The one-time Cubs and Mets hurler is a virtuoso of pitching knowledge, having most recently figured out a number of mechanical difficulties within the motion of Jose Contreras – ironically, the very person who bumped Weaver from the Yankees’ starting five.
Perhaps better times are ahead for Weaver, who is 7-9 this season and raised his ERA to an unimpressive 5.85 Monday when he served up a home run to the Orioles’ Larry Bigbie. He’s still eligible for the postseason roster when the Yankees begin the Division Series, and if the Connors Cure works, he might be a valuable in-season pickup for a Bombers pitching staff that has seen a stunning amount of turnover this season.
"Maybe 10 years from now I’ll say 2003 is the year that built me as a pitcher and a person," Weaver said.
• The YES Network’s Michael Kay brought up an excellent point this week regarding the accountability of the three big stars of the Boston Red Sox – Nomar Garciaparra, Manny Ramirez and Pedro Martinez.
While Derek Jeter makes it a point to be available to the media in both good times and bad, Ramirez and Martinez are the exact opposites up in Beantown.
Both have sworn off speaking to the press, although Martinez made an exception this week, telling a Boston radio reporter that he had no intention of coming back to Fenway Park once his current hold with the team ends. In order to speak with Garciaparra, even the poor souls who cover the Sox on a daily basis must make an apointment with the star shortstop and his club.
As Kay properly noted, that kind of a behavior is an accurate reflection of disarray in the front office – a sign that maybe the Red Sox don’t have everything in control the way they should. Somebody needs to speak to these spoiled babies, and fast.
Ramirez is a Washington Heights native who’s made no secret of his aspirations to someday play for the Yankees, but he’d better get his act together if that’s ever going to happen.
• Former Dodgers manager Tommy Lasorda believes that the Mets are absolutely, positively clueless with regard to their treatment of his godson, Mike Piazza.
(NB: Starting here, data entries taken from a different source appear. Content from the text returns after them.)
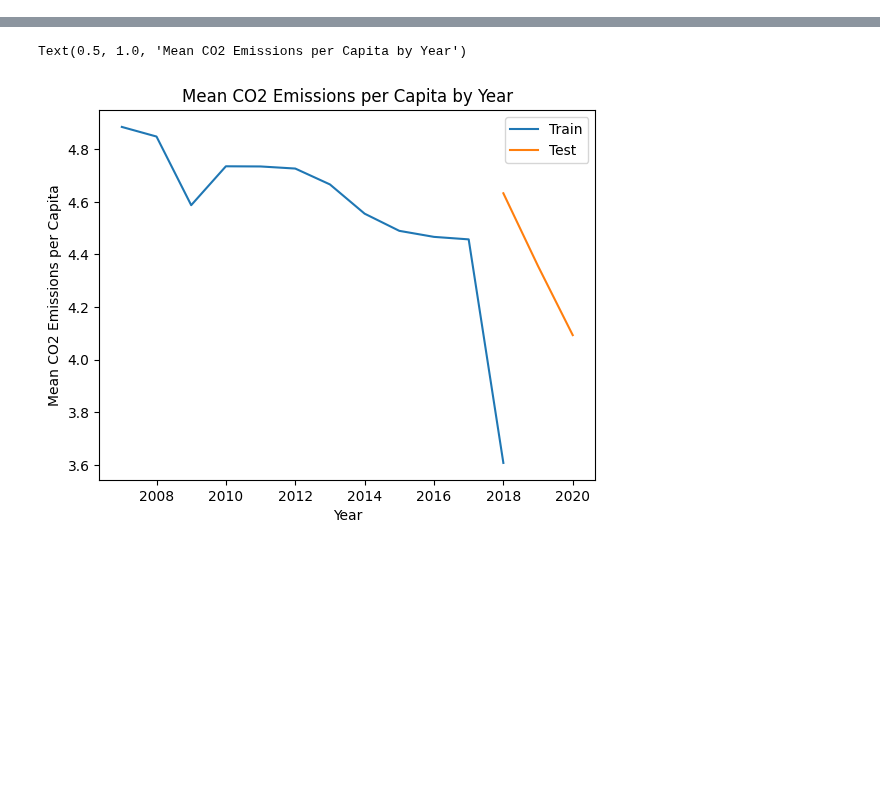
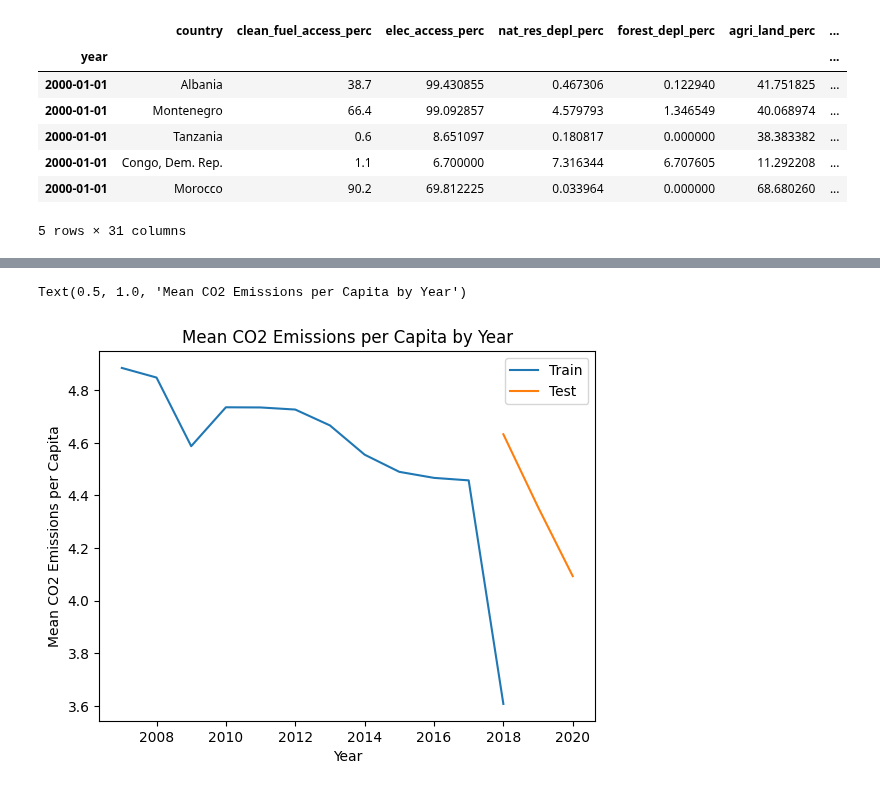
Before and after one commit to KleinerToaster/co2_prediction_countries, a Jupyter notebook: notebook/co2_lagged_data.ipynb, the cells around one changed output, grey strips where cells are left out. Cells and saved outputs as stored; diff of their text form; code cells hidden in the pictures; blank space fills up the shorter version.

```diff
--- a/notebook/co2_lagged_data.ipynb
+++ b/notebook/co2_lagged_data.ipynb
@@ -30,2 +35,13 @@ lagged_data.head()
+# %%
+clean_data.head()
+# %% [output]
+|  | country | clean_fuel_access_perc | elec_access_perc | nat_res_depl_perc | forest_depl_perc | agri_land_perc | ... |
+| year |  |  |  |  |  |  | ... |
+| 2000-01-01 | Albania | 38.7 | 99.430855 | 0.467306 | 0.122940 | 41.751825 | ... |
+| 2000-01-01 | Montenegro | 66.4 | 99.092857 | 4.579793 | 1.346549 | 40.068974 | ... |
+| 2000-01-01 | Tanzania | 0.6 | 8.651097 | 0.180817 | 0.000000 | 38.383382 | ... |
+| 2000-01-01 | Congo, Dem. Rep. | 1.1 | 6.700000 | 7.316344 | 6.707605 | 11.292208 | ... |
+| 2000-01-01 | Morocco | 90.2 | 69.812225 | 0.033964 | 0.000000 | 68.680260 | ... |
+5 rows × 31 columns
 # %%
 # Create dummy variables for each country
```
Also changed, not shown: parts of 10 cells of this notebook.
Lasorda told a gathering of Mets beat writers this week in Los Angeles that he can’t understand why the team is so eager to move Piazza out from behind the plate and to first base, conveniently ignoring his poor throwing by defending his big bat."Do you have a better catcher?"
Lasorda said, according to accounts. "Do you got a guy that could hit .300 and hit 40 home runs? Then, damn it, move him. But you can’t get anybody better than that. What the hell do they want?" A recent article in the Los Angeles Times floated the possibility that Piazza could someday end his career in Dodgers blue, the way it started. It’s an intriguing thought, but it doesn’t really make financial sense for the Dodgers, who already have a great catcher in Paul Lo Duca and have been burned by the re-acquisition of another Met, the injured Todd Hundley.
• Yankees third baseman Aaron Boone, hitting just .181 with his new team, admits that he’s been pressing to make his mark in New York since the late July trade that rescued him from the cost-cutting Cincinnati Reds.
"Not knowing any of these guys and not knowing any of the coaches, you do want to come over and make an impression," Boone said. "It’s an adjustment, the whole thing, with the pitchers and a new league and all of that. Those aren’t excuses or anything, but all of that, and just basically not swinging the bat well for a couple of weeks, and that’s what you’ve got."
• Al Leiter’s political career may have to go on hold. The Mets lefthander has accepted an opportunity to step in as the third man in the booth during FOX’s coverage of the League Championship Series. He’ll be interestingly paired with Tim McCarver, the longtime Mets commentator who worked a number of Leiter’s starts as a Met beginning in 1998.
BULLET If you thought the Turner Field turf looked a little shoddy during the Mets’ series with the Braves this week, your eyes weren’t betraying you. The grass at ‘The Ted’ has been an awful mess ever since thousands of moshing Metallica fans ripped it to shreds in mid-July, and the grounds crew has been relegated to filling in the empty patches with green sand.
Here’s hoping that the band clairvoyantly performed ‘Enter Sandman.’
Bryan Hoch appears weekly in the Wave. Email email@example.com